Remember that not all clients who are similarly situated are created equal – and not all clients who need a lawyer that practices in your area are ideal clients for you.(For more on your ideal clients, see my post: “Who Are You Marketing To?”) Once you have a good idea of who your ideal clients are, your marketing efforts can be tailored to attract those people.
You may have to engage in some trial and error to see what works for you and what doesn’t. Talk to people. Find out what they would do if facing a criminal charge (or if someone in their family was facing one) or if they were in financial trouble and needed bankruptcy advice. Talk to some of your former or existing clients. Find out what other lawyers think the biggest ‘hot buttons’ are for your target market. But don’t rely solely on what others tell you – test it out; research shows that what people say and what they do are often two very different things.
This is an ongoing process. No matter how well you know your target audience now, their needs and hot buttons will change over time. Their habits will change, as will their preferred media and methods of communication. To continue to be successful, you will have to continually learn and adjust both your marketing and your services.

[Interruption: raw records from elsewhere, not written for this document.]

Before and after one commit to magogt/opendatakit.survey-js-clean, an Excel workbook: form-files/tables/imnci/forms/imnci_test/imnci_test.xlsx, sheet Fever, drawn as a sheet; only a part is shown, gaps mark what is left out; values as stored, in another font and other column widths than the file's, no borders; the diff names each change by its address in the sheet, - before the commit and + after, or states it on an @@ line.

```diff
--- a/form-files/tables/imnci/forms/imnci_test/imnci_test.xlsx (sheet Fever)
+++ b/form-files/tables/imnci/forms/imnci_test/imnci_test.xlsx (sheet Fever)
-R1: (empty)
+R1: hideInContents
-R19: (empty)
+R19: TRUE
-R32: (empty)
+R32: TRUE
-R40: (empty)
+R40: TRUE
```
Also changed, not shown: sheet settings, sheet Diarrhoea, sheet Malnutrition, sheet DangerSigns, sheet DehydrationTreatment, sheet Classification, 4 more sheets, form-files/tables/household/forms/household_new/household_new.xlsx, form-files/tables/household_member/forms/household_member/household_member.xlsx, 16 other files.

As you begin to see results, make changes and test to improve your success rates. For example, in a pay per click campaign, more traffic doesn’t necessarily mean better results, particularly if the traffic doesn’t take the next step toward your or doesn’t respond to your call to action. What can you adjust? You might consider changing your keywords so they are more targeted to your market. They may be less popular, but bring you more qualified leads. You might consider revising the wording on your landing page so that it resonates more with your ideal clients. You may want to change the call to action to increase the urgency factor.
A common mistake is to create a brilliant marketing piece, well-suited to your target market, which delivers excellent results and then to abandon marketing like a hot potato. Marketing when client work is slow and then forgetting about it when the work comes rolling in is the kind of short-sighted behavior that leads to the feast or famine roller coaster so many lawyers are familiar with, with another rough period ahead when the current round of client work is completed.
Provide exceptional service
Doing good technical legal work – in essence, being a good lawyer – is not enough to bring referrals from existing or former clients. Merely doing a competent legal job is not sufficient if you want clients to remember you, to bring their new business to you and to talk with others about what you do. Satisfying clients or providing ‘good’ service is not enough.
When others recommend you, they put their reputation and good name on the line. Do not assume that just because the client paid the bill and did not fire you that they were happy with your work or that they would go out of their way to recommend you to others.
You want ambassadors for your firm. Go above and beyond. Do the unexpected. Create an exceptional client experience. Make raving fans out of the clients you work for now and have worked for in the past and they will have your name on the tip of their tongue when they hear of someone who needs a lawyer.
The real answer
For most lawyers, a combination of marketing methods works best. Your marketing will be successful if your efforts are all geared toward reaching your ideal clients you want to reach, consistently and continuously. It all comes down to getting out there in front of your audience so that they know who you are and how you can help them.